A family which emigrated from Germany to Pennsylvania and then spread out throughout the United States shows up in my tree. My paternal grandmother’s mother is on that line, as are some collateral connections.
During my very early research I found a complicated tree for this family posted on a now defunct web-site and also on a tree at Roots Web. More recently a member of the family produced a book about the family (I purchased an e-book version from Lulu. com). These are “springboard sources:” neither give source citations for its data. The book author makes this very clear and gives his reasons for not providing sources. He also gives indications of conflicting data and occasions when he finds the data to be unlikely.
During that early research period I created an auxiliary database containing 3,859 people, entered from both sources. This gives me a picture I can consult when my research bumps into the family. From this auxiliary database, I can assess interconnections and get help in differentiating one David (or Henry or Peter) from another. In preparing this database, I made heavy use of the notes section to list the doubts expressed by the book author and also my own doubts and concerns about the data.
Recently I have discovered two flaws in this previous organization. 1) The notes pages aren’t visible to me as I consult the database; and 2) it is difficult to connect database information with the proper book page. Taking care of these flaws is not very important, but it is a useful help in organization. In periods of lowered efficiency it also has the advantage of not creating problems with important research. So this week I have been adding a flag labeled “Conflict, Alternate, or Dubious Data” to anyone on the tree among the 825 individuals which have entries on the notes page to that effect. (Some entries are additional information about the individual, not notes about problems.) I have also been adding information in the details field which follows the book citation. I have added the e-page number of the pages on which the nearly 4000 names appear. Any errors I make in these entries will create only minor problems (flags and page numbers are easily deleted) and my use of this springboard reference will more efficient in the future.

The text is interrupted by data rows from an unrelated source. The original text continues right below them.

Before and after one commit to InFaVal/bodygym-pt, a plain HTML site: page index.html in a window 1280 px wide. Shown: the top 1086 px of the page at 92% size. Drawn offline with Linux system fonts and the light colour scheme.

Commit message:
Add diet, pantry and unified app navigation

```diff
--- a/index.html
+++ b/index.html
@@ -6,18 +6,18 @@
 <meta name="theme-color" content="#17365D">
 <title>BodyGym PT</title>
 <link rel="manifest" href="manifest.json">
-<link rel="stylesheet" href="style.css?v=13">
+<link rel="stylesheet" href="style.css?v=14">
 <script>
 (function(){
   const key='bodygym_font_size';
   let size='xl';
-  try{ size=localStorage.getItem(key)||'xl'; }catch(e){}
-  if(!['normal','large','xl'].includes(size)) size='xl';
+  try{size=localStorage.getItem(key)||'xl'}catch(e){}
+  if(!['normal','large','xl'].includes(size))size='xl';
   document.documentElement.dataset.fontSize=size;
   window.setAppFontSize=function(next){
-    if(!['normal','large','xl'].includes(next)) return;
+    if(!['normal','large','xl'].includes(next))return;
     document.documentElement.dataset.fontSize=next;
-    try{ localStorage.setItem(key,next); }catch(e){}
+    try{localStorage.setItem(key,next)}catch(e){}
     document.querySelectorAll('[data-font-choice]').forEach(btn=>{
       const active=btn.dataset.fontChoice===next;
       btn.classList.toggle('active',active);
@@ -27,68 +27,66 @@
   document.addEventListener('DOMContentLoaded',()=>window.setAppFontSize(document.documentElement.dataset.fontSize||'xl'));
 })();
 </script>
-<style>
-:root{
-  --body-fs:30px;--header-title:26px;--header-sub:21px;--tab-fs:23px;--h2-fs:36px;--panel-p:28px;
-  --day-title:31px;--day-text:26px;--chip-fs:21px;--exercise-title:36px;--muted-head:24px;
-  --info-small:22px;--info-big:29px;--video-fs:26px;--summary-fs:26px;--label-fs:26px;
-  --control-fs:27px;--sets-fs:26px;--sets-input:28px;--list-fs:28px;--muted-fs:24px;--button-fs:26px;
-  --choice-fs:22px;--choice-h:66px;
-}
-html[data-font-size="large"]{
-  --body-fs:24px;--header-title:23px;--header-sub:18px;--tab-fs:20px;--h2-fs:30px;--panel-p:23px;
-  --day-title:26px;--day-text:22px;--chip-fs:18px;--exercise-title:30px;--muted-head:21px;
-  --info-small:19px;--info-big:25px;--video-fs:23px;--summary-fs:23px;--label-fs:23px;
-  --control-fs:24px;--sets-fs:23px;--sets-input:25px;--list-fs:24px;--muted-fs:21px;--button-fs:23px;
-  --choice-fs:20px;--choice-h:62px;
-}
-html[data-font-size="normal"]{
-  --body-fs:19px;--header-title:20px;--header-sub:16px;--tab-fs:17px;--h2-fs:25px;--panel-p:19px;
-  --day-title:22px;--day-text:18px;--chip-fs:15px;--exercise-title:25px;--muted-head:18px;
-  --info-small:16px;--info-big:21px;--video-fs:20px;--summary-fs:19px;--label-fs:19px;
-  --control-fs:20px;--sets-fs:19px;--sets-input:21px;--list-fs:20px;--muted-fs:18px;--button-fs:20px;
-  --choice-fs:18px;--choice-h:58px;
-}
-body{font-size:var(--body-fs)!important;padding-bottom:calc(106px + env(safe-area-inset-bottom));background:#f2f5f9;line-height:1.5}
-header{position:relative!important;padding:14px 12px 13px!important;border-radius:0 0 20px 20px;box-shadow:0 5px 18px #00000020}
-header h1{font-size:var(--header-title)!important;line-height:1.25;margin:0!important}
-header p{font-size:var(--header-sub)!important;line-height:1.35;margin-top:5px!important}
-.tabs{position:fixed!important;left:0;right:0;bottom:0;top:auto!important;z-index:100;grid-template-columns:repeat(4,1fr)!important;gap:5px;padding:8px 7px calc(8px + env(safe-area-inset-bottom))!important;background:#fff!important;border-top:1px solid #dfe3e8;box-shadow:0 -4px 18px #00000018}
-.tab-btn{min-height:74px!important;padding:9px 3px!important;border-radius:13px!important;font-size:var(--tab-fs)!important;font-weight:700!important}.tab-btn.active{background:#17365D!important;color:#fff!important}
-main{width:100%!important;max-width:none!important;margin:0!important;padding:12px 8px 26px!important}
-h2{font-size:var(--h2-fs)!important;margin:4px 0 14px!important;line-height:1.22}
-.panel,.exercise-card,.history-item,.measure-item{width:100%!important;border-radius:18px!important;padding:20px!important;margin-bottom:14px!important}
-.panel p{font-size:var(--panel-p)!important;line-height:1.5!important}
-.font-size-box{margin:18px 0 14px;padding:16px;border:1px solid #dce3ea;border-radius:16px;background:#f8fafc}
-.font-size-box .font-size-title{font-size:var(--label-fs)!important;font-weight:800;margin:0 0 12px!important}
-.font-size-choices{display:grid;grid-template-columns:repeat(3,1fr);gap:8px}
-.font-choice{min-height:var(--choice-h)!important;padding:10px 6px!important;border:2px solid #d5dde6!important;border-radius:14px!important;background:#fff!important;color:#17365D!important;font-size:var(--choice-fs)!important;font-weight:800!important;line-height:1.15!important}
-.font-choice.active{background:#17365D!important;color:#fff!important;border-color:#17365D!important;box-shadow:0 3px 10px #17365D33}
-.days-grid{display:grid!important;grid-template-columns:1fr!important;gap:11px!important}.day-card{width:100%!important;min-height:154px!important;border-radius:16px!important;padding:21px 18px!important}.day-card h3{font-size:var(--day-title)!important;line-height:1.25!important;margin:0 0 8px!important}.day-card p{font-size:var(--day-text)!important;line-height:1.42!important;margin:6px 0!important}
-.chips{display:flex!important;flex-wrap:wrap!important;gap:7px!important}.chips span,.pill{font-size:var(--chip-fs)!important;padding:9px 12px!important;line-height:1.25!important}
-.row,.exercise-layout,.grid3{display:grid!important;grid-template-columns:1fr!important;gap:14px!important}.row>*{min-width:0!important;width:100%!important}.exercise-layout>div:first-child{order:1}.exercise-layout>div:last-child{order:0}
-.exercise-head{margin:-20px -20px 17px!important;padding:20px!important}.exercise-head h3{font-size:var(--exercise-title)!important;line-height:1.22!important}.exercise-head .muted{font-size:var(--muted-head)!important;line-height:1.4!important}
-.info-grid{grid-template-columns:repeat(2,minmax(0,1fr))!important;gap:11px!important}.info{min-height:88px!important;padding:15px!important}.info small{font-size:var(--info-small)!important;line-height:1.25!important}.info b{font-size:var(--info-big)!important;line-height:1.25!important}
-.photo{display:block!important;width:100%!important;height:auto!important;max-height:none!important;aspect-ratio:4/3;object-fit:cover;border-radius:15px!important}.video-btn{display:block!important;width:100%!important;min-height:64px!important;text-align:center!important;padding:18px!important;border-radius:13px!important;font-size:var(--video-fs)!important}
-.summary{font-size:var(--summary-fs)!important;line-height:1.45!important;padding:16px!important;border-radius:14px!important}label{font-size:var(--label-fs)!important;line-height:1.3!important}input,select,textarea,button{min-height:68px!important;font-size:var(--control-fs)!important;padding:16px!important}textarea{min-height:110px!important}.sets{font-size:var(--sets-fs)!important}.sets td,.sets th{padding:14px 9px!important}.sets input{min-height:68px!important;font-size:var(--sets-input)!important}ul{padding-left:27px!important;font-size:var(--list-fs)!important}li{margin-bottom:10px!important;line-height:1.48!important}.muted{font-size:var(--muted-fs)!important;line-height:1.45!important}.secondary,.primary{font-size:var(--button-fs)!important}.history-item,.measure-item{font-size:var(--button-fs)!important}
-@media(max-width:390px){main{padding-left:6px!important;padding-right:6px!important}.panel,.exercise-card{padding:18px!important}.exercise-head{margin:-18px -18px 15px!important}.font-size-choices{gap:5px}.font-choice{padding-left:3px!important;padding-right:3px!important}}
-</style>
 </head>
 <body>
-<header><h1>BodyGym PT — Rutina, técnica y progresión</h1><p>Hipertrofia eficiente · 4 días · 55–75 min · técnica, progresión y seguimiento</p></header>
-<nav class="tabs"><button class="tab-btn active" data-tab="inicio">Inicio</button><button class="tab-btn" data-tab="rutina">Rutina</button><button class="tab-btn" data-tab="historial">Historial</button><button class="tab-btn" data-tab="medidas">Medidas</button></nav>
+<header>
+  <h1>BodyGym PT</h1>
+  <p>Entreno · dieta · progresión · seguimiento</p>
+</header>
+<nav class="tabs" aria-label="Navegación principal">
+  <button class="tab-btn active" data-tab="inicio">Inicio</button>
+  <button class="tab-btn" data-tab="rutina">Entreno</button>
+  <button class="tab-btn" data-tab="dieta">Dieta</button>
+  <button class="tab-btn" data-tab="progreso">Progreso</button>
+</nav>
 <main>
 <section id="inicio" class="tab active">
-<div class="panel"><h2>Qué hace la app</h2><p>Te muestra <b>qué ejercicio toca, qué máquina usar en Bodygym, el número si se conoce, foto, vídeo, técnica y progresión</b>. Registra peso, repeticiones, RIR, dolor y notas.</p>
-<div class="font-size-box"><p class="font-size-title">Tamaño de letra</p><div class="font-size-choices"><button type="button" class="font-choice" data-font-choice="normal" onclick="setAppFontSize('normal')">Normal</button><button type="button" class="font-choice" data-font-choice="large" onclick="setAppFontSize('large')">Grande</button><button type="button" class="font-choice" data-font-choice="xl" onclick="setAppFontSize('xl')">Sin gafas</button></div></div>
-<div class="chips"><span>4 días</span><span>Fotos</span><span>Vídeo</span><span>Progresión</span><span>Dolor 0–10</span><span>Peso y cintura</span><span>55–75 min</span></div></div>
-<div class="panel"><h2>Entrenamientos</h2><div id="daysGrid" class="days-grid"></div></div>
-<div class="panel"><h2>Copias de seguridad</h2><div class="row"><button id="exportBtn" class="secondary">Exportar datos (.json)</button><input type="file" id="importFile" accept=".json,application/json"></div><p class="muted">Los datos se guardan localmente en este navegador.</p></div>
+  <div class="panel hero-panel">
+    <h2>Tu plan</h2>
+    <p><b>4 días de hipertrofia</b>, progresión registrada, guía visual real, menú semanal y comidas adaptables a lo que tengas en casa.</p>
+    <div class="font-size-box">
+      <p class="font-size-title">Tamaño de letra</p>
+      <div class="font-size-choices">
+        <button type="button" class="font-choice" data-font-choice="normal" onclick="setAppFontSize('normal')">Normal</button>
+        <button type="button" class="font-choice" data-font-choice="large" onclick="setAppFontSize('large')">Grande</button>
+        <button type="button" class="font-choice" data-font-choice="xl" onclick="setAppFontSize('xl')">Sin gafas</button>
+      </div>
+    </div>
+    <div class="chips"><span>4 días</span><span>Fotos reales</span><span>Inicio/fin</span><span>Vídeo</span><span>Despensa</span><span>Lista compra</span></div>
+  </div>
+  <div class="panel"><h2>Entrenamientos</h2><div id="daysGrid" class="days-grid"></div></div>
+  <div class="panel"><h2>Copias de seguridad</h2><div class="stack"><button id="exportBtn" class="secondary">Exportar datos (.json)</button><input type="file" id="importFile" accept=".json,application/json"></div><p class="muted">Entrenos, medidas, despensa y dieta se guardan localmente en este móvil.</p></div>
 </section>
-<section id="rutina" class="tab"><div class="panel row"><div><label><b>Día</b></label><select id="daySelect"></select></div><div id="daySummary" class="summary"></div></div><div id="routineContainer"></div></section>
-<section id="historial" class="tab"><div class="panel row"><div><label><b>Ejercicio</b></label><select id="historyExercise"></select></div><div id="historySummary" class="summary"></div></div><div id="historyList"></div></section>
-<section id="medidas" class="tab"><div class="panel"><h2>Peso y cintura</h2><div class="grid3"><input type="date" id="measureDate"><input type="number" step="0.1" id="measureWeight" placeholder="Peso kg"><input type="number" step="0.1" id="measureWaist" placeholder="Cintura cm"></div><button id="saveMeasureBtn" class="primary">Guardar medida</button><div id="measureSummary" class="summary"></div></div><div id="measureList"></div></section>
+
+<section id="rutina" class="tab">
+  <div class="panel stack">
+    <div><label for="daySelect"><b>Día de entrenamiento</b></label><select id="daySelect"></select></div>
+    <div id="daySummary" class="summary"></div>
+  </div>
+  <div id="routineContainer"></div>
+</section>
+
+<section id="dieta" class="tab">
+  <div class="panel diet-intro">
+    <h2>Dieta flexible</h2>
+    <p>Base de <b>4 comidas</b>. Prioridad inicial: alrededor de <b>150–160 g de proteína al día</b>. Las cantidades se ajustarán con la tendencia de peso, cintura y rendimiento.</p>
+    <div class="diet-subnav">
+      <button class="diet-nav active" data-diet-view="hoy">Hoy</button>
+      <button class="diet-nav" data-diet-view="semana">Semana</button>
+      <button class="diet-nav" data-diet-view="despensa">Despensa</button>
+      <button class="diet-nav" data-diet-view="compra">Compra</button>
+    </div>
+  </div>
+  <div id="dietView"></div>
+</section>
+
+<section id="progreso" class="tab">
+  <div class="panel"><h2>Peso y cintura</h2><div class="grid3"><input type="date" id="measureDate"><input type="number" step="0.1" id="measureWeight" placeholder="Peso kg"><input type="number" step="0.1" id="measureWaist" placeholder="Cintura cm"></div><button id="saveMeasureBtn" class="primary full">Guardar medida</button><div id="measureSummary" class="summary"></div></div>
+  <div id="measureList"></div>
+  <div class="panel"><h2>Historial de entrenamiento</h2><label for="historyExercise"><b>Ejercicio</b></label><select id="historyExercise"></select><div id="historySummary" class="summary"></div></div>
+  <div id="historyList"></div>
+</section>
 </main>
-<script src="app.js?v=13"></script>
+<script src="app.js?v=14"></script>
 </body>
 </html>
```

I wasn’t able to advance toward my true genealogy goals this week. But, instead of losing an entire week to doing nothing, I was able to clean up a side issue. Not managing to go forward, but better than doing nothing. Not bright shiny objects, merely re-arranging dull pebbles.